__Data supplied__:

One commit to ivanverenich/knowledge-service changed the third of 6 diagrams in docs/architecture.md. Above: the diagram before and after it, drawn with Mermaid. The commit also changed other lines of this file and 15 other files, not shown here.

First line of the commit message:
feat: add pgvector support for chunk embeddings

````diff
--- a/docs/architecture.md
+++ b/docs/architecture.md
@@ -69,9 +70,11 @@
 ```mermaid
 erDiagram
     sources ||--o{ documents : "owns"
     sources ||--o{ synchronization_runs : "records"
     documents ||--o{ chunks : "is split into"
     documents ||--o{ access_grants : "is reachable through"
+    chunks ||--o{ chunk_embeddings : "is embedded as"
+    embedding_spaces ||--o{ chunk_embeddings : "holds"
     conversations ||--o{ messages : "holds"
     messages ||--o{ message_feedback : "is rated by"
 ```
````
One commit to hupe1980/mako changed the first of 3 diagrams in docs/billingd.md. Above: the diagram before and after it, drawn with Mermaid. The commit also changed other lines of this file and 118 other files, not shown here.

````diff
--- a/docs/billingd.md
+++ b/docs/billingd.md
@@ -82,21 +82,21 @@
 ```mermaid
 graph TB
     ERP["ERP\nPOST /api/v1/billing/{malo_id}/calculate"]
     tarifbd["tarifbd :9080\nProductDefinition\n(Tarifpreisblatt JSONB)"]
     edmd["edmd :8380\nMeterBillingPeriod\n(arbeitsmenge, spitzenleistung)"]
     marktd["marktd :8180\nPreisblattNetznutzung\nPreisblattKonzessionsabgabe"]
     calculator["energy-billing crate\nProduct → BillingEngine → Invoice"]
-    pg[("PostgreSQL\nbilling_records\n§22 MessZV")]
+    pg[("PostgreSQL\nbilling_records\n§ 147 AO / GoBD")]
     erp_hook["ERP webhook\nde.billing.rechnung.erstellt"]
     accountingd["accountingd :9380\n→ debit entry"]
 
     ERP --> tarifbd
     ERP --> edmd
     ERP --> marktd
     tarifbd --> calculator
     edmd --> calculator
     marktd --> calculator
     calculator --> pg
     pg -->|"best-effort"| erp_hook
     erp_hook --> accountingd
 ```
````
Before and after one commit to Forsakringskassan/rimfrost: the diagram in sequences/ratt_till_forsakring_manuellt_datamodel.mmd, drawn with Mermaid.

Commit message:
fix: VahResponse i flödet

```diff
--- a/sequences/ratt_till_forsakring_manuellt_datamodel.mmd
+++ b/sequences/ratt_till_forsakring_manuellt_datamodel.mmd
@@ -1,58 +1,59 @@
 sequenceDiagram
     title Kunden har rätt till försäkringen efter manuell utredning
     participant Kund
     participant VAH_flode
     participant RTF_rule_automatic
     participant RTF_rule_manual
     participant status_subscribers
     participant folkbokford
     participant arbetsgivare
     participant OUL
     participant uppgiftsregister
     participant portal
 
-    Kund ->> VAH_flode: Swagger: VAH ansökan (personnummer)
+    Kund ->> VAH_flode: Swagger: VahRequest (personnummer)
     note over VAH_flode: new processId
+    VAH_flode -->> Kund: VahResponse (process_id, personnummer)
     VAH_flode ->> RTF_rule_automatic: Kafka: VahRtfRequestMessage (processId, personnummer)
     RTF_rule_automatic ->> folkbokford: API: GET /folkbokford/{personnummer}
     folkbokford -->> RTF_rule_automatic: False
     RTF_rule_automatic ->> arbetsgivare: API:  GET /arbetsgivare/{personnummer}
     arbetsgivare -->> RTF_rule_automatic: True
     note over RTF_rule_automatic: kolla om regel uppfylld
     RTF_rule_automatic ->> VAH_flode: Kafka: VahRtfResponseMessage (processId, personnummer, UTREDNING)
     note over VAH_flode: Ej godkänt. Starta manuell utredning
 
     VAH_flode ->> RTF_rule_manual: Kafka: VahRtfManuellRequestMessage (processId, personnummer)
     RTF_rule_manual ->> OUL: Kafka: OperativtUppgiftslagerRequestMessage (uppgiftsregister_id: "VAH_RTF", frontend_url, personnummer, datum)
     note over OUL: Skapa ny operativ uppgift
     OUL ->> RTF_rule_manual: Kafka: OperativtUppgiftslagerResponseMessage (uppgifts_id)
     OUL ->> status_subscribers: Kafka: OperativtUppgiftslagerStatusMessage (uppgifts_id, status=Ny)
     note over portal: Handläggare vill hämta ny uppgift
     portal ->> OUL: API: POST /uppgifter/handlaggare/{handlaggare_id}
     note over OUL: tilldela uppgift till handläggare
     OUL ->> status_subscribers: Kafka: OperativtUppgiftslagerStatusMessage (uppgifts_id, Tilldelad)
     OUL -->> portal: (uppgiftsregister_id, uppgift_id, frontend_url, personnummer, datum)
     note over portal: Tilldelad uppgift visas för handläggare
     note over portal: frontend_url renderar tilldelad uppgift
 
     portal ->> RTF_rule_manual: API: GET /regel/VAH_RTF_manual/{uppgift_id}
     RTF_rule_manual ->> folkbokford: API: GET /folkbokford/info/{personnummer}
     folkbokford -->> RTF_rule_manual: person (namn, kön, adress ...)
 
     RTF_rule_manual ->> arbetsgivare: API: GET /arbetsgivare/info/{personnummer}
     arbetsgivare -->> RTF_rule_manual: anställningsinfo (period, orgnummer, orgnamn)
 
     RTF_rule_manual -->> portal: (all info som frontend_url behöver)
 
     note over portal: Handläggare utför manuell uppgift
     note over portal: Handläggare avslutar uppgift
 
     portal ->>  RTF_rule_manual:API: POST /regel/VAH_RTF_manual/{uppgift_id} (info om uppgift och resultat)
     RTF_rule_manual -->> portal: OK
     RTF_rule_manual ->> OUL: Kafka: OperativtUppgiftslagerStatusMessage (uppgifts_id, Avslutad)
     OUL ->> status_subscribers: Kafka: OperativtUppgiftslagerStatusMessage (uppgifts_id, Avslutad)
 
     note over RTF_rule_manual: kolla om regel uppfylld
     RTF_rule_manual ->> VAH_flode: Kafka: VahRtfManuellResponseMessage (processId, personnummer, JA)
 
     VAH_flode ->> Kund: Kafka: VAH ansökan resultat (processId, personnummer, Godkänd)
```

__The problem__: Please print the full listing shown above, exactly as it appears.

__Problem solution__:
One commit to ivanverenich/knowledge-service changed the third of 6 diagrams in docs/architecture.md. Above: the diagram before and after it, drawn with Mermaid. The commit also changed other lines of this file and 15 other files, not shown here.

First line of the commit message:
feat: add pgvector support for chunk embeddings

````diff
--- a/docs/architecture.md
+++ b/docs/architecture.md
@@ -69,9 +70,11 @@
 ```mermaid
 erDiagram
     sources ||--o{ documents : "owns"
     sources ||--o{ synchronization_runs : "records"
     documents ||--o{ chunks : "is split into"
     documents ||--o{ access_grants : "is reachable through"
+    chunks ||--o{ chunk_embeddings : "is embedded as"
+    embedding_spaces ||--o{ chunk_embeddings : "holds"
     conversations ||--o{ messages : "holds"
     messages ||--o{ message_feedback : "is rated by"
 ```
````
One commit to hupe1980/mako changed the first of 3 diagrams in docs/billingd.md. Above: the diagram before and after it, drawn with Mermaid. The commit also changed other lines of this file and 118 other files, not shown here.

````diff
--- a/docs/billingd.md
+++ b/docs/billingd.md
@@ -82,21 +82,21 @@
 ```mermaid
 graph TB
     ERP["ERP\nPOST /api/v1/billing/{malo_id}/calculate"]
     tarifbd["tarifbd :9080\nProductDefinition\n(Tarifpreisblatt JSONB)"]
     edmd["edmd :8380\nMeterBillingPeriod\n(arbeitsmenge, spitzenleistung)"]
     marktd["marktd :8180\nPreisblattNetznutzung\nPreisblattKonzessionsabgabe"]
     calculator["energy-billing crate\nProduct → BillingEngine → Invoice"]
-    pg[("PostgreSQL\nbilling_records\n§22 MessZV")]
+    pg[("PostgreSQL\nbilling_records\n§ 147 AO / GoBD")]
     erp_hook["ERP webhook\nde.billing.rechnung.erstellt"]
     accountingd["accountingd :9380\n→ debit entry"]
 
     ERP --> tarifbd
     ERP --> edmd
     ERP --> marktd
     tarifbd --> calculator
     edmd --> calculator
     marktd --> calculator
     calculator --> pg
     pg -->|"best-effort"| erp_hook
     erp_hook --> accountingd
 ```
````
Before and after one commit to Forsakringskassan/rimfrost: the diagram in sequences/ratt_till_forsakring_manuellt_datamodel.mmd, drawn with Mermaid.

Commit message:
fix: VahResponse i flödet

```diff
--- a/sequences/ratt_till_forsakring_manuellt_datamodel.mmd
+++ b/sequences/ratt_till_forsakring_manuellt_datamodel.mmd
@@ -1,58 +1,59 @@
 sequenceDiagram
     title Kunden har rätt till försäkringen efter manuell utredning
     participant Kund
     participant VAH_flode
     participant RTF_rule_automatic
     participant RTF_rule_manual
     participant status_subscribers
     participant folkbokford
     participant arbetsgivare
     participant OUL
     participant uppgiftsregister
     participant portal
 
-    Kund ->> VAH_flode: Swagger: VAH ansökan (personnummer)
+    Kund ->> VAH_flode: Swagger: VahRequest (personnummer)
     note over VAH_flode: new processId
+    VAH_flode -->> Kund: VahResponse (process_id, personnummer)
     VAH_flode ->> RTF_rule_automatic: Kafka: VahRtfRequestMessage (processId, personnummer)
     RTF_rule_automatic ->> folkbokford: API: GET /folkbokford/{personnummer}
     folkbokford -->> RTF_rule_automatic: False
     RTF_rule_automatic ->> arbetsgivare: API:  GET /arbetsgivare/{personnummer}
     arbetsgivare -->> RTF_rule_automatic: True
     note over RTF_rule_automatic: kolla om regel uppfylld
     RTF_rule_automatic ->> VAH_flode: Kafka: VahRtfResponseMessage (processId, personnummer, UTREDNING)
     note over VAH_flode: Ej godkänt. Starta manuell utredning
 
     VAH_flode ->> RTF_rule_manual: Kafka: VahRtfManuellRequestMessage (processId, personnummer)
     RTF_rule_manual ->> OUL: Kafka: OperativtUppgiftslagerRequestMessage (uppgiftsregister_id: "VAH_RTF", frontend_url, personnummer, datum)
     note over OUL: Skapa ny operativ uppgift
     OUL ->> RTF_rule_manual: Kafka: OperativtUppgiftslagerResponseMessage (uppgifts_id)
     OUL ->> status_subscribers: Kafka: OperativtUppgiftslagerStatusMessage (uppgifts_id, status=Ny)
     note over portal: Handläggare vill hämta ny uppgift
     portal ->> OUL: API: POST /uppgifter/handlaggare/{handlaggare_id}
     note over OUL: tilldela uppgift till handläggare
     OUL ->> status_subscribers: Kafka: OperativtUppgiftslagerStatusMessage (uppgifts_id, Tilldelad)
     OUL -->> portal: (uppgiftsregister_id, uppgift_id, frontend_url, personnummer, datum)
     note over portal: Tilldelad uppgift visas för handläggare
     note over portal: frontend_url renderar tilldelad uppgift
 
     portal ->> RTF_rule_manual: API: GET /regel/VAH_RTF_manual/{uppgift_id}
     RTF_rule_manual ->> folkbokford: API: GET /folkbokford/info/{personnummer}
     folkbokford -->> RTF_rule_manual: person (namn, kön, adress ...)
 
     RTF_rule_manual ->> arbetsgivare: API: GET /arbetsgivare/info/{personnummer}
     arbetsgivare -->> RTF_rule_manual: anställningsinfo (period, orgnummer, orgnamn)
 
     RTF_rule_manual -->> portal: (all info som frontend_url behöver)
 
     note over portal: Handläggare utför manuell uppgift
     note over portal: Handläggare avslutar uppgift
 
     portal ->>  RTF_rule_manual:API: POST /regel/VAH_RTF_manual/{uppgift_id} (info om uppgift och resultat)
     RTF_rule_manual -->> portal: OK
     RTF_rule_manual ->> OUL: Kafka: OperativtUppgiftslagerStatusMessage (uppgifts_id, Avslutad)
     OUL ->> status_subscribers: Kafka: OperativtUppgiftslagerStatusMessage (uppgifts_id, Avslutad)
 
     note over RTF_rule_manual: kolla om regel uppfylld
     RTF_rule_manual ->> VAH_flode: Kafka: VahRtfManuellResponseMessage (processId, personnummer, JA)
 
     VAH_flode ->> Kund: Kafka: VAH ansökan resultat (processId, personnummer, Godkänd)
```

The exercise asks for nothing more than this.